*** Dataset Section Begins ***

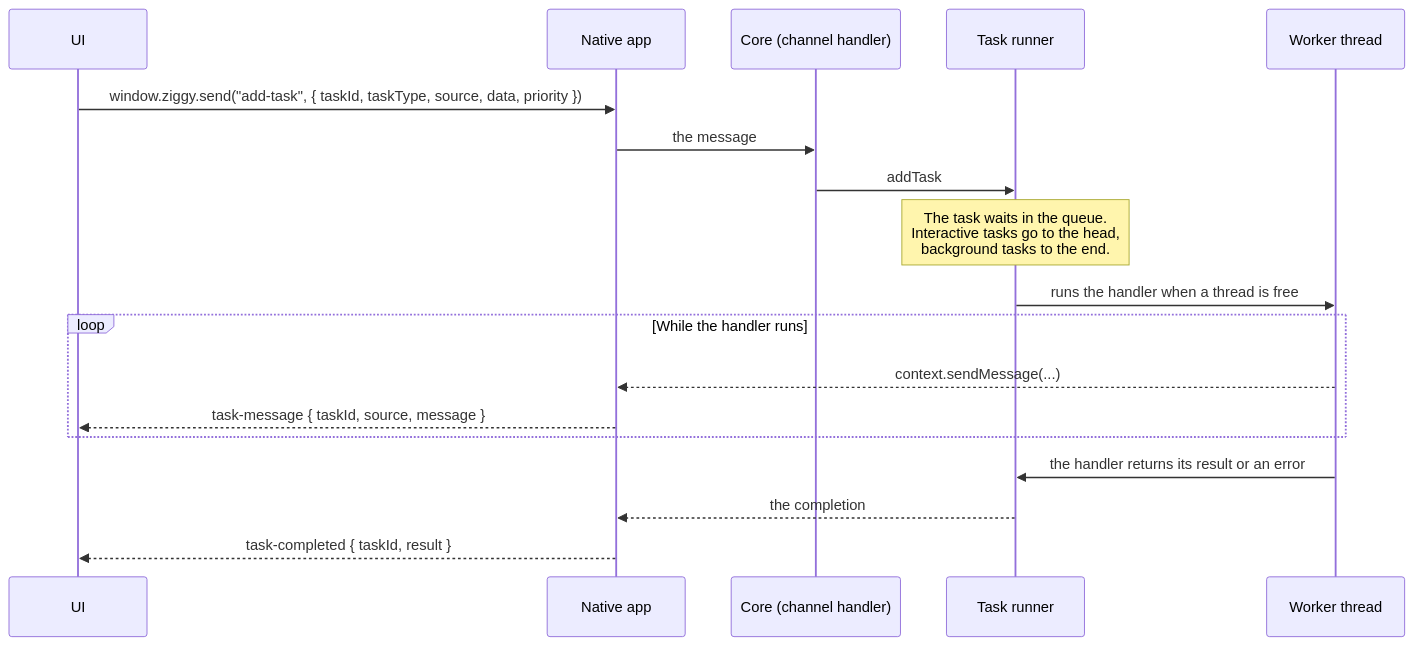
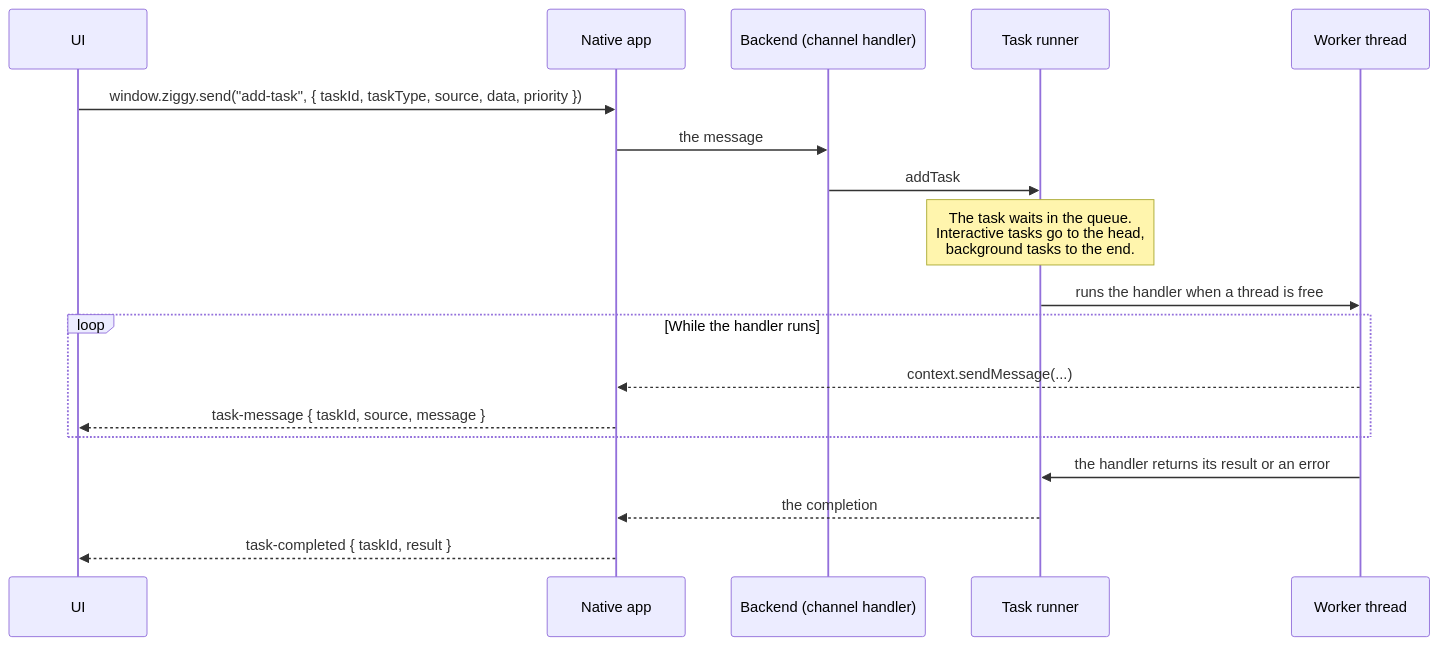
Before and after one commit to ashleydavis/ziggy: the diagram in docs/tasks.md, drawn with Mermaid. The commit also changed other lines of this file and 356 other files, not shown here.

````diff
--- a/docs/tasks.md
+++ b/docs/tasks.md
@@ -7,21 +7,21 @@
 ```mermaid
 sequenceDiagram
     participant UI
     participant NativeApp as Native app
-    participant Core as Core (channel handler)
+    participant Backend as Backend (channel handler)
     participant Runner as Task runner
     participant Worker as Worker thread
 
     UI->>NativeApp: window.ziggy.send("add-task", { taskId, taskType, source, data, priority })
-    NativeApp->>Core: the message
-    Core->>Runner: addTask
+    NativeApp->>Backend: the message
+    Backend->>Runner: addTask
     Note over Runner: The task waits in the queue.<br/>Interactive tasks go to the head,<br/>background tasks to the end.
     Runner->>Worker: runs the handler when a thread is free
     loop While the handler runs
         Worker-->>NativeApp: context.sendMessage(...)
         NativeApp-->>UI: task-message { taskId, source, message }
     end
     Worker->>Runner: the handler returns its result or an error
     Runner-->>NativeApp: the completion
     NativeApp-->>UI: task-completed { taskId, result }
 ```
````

*** Dataset Section Ends ***

▶ [Problem description] Write the material out again exactly. Skip each picture.

▶ [Solution]
Before and after one commit to ashleydavis/ziggy: the diagram in docs/tasks.md, drawn with Mermaid. The commit also changed other lines of this file and 356 other files, not shown here.

````diff
--- a/docs/tasks.md
+++ b/docs/tasks.md
@@ -7,21 +7,21 @@
 ```mermaid
 sequenceDiagram
     participant UI
     participant NativeApp as Native app
-    participant Core as Core (channel handler)
+    participant Backend as Backend (channel handler)
     participant Runner as Task runner
     participant Worker as Worker thread
 
     UI->>NativeApp: window.ziggy.send("add-task", { taskId, taskType, source, data, priority })
-    NativeApp->>Core: the message
-    Core->>Runner: addTask
+    NativeApp->>Backend: the message
+    Backend->>Runner: addTask
     Note over Runner: The task waits in the queue.<br/>Interactive tasks go to the head,<br/>background tasks to the end.
     Runner->>Worker: runs the handler when a thread is free
     loop While the handler runs
         Worker-->>NativeApp: context.sendMessage(...)
         NativeApp-->>UI: task-message { taskId, source, message }
     end
     Worker->>Runner: the handler returns its result or an error
     Runner-->>NativeApp: the completion
     NativeApp-->>UI: task-completed { taskId, result }
 ```
````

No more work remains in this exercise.